The Centers for Disease Control and Prevention does not recommend the use of insecticide sprays or fumigants on clothing, bedding or furnishings because the scabiei mite does not survive for more than two or three days away from the skin. It is important to wash towels, linens and all clothing used within three days prior to treatment but no extra washing, high-water temperatures or toxic chemicals are required because the mites do not survive normal washing procedures. It is not necessary to wash clean clothes or fumigate furnishings. The scabiei mite is only contagious prior to treatment, notes The American Osteopathic College of Dermatology.
Appearance and Discomfort of Nodules

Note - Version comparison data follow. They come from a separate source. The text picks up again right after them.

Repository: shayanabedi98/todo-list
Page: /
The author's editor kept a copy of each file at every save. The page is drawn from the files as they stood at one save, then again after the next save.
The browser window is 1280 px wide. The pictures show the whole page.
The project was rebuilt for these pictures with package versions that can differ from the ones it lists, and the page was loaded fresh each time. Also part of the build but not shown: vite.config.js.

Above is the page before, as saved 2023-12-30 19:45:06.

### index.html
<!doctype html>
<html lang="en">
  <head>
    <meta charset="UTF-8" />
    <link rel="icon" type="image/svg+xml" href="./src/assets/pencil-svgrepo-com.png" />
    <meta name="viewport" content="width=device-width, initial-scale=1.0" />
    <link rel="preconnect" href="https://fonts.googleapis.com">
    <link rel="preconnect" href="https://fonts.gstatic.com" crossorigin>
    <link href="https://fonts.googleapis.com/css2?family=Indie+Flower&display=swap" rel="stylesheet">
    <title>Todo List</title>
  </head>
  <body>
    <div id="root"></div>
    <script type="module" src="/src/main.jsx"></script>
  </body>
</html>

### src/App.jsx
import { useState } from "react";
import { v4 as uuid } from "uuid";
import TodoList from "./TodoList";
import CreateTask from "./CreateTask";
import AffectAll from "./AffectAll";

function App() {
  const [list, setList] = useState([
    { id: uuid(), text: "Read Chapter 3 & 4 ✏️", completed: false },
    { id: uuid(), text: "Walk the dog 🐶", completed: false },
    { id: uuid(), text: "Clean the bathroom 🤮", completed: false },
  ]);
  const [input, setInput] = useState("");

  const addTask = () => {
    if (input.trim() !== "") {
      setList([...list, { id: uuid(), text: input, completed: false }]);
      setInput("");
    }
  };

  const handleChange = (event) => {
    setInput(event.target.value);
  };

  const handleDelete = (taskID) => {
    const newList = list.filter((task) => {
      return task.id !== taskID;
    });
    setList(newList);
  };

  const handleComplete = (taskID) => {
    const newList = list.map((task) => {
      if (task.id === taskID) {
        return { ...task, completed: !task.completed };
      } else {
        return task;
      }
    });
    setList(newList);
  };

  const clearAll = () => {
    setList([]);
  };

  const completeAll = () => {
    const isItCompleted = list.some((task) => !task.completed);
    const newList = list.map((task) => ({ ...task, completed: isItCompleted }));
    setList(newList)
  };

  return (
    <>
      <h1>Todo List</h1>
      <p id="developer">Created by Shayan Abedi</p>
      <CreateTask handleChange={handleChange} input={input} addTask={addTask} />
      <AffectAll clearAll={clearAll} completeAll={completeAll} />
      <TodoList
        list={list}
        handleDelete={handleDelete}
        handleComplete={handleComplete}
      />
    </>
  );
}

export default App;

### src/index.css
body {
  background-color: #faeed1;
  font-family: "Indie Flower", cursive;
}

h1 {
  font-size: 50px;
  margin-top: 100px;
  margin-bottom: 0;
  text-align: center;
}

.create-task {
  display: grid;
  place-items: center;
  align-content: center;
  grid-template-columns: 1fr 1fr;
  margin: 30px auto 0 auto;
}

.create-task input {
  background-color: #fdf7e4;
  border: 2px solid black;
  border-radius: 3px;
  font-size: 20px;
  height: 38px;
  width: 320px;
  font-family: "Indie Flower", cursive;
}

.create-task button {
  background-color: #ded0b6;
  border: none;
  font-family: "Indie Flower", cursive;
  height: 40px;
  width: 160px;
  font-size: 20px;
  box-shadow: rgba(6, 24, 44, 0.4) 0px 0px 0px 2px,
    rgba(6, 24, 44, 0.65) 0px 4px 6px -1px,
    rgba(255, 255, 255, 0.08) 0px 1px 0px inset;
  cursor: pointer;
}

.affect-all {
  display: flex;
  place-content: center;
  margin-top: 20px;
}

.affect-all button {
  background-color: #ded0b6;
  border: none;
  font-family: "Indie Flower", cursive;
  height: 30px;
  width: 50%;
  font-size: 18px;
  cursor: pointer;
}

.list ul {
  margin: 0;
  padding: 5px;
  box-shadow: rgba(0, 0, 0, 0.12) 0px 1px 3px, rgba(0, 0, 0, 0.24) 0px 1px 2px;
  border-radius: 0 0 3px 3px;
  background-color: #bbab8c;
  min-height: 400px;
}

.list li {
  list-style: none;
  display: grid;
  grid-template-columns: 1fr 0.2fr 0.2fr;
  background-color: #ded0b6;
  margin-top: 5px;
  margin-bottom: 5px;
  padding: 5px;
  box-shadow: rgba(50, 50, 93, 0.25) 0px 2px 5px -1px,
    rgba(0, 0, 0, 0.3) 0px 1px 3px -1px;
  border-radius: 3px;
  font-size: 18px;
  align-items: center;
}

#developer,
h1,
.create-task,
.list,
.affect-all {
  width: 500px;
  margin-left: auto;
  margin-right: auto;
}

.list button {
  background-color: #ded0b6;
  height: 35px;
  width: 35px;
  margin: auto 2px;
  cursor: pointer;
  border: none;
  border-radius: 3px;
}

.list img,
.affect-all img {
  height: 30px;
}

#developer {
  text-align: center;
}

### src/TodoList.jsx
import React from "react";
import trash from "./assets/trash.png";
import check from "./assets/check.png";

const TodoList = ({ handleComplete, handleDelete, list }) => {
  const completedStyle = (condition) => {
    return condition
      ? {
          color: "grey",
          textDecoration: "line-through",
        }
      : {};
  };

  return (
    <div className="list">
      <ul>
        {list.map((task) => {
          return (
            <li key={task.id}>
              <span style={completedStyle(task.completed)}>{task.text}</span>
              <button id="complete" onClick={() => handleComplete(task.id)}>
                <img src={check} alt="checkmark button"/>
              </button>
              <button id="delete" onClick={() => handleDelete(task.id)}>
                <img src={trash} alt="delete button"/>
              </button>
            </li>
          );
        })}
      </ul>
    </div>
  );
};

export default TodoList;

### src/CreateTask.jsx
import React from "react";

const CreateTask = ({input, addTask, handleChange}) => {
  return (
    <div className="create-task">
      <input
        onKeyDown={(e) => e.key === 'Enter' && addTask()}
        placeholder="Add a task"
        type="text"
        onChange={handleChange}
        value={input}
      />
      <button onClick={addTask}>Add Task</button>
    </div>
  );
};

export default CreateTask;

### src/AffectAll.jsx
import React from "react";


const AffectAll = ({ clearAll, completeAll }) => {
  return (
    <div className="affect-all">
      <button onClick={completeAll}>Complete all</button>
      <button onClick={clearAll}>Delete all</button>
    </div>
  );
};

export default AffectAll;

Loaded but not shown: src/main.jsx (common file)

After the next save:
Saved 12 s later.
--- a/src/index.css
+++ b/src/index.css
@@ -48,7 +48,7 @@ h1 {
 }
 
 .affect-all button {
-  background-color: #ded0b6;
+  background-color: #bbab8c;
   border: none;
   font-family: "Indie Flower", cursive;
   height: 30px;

Nodules on the penis, vagina, breast, armpits and skin folds from the scabies infestation may continue for several months. Steroidal creams or injections in and around the nodules are known to relieve discomfort. To prevent additional side effects, The Unit of Knowledge website notes that this treatment should only be performed by the treating physician, for both initial treatment and symptoms. Over-the-counter medications do not completely eradicate the infestations like prescription-grade treatments.
Scabies Treatments for Significant Others
Infected individuals should notify their family after receiving treatment. It is important to notify any household member or significant others who may have had sexual or skin-to-skin contact with an infected person. Individuals who have had prolonged skin-to-skin contact should be examined and treated by a doctor to avoid reinfestation, notes the CDC. When a person becomes infested again, the infection can spread rapidly. The treatment is 95 percent effective with the first administration; however, if those around the patient are infected, infestation can reoccur.
The American Osteopathic College of Dermatology advises that older treatments such as lindane, have been found to be too toxic to the body. The organization also indicates that some sulfur ointments and anti-itch, over-the-counter remedies may be used to relieve symptoms of itching and scabbing but are not effective for treating infestations. Physician-prescribed scabicides and antibiotics are required to kill the mites and to heal infection from burrowing mites. The organization notes that newer, more-effective treatments for scabies infestations include oral ivermectin pills. This medication is not widely used for individual cases of scabies but is beneficial for larger outbreaks.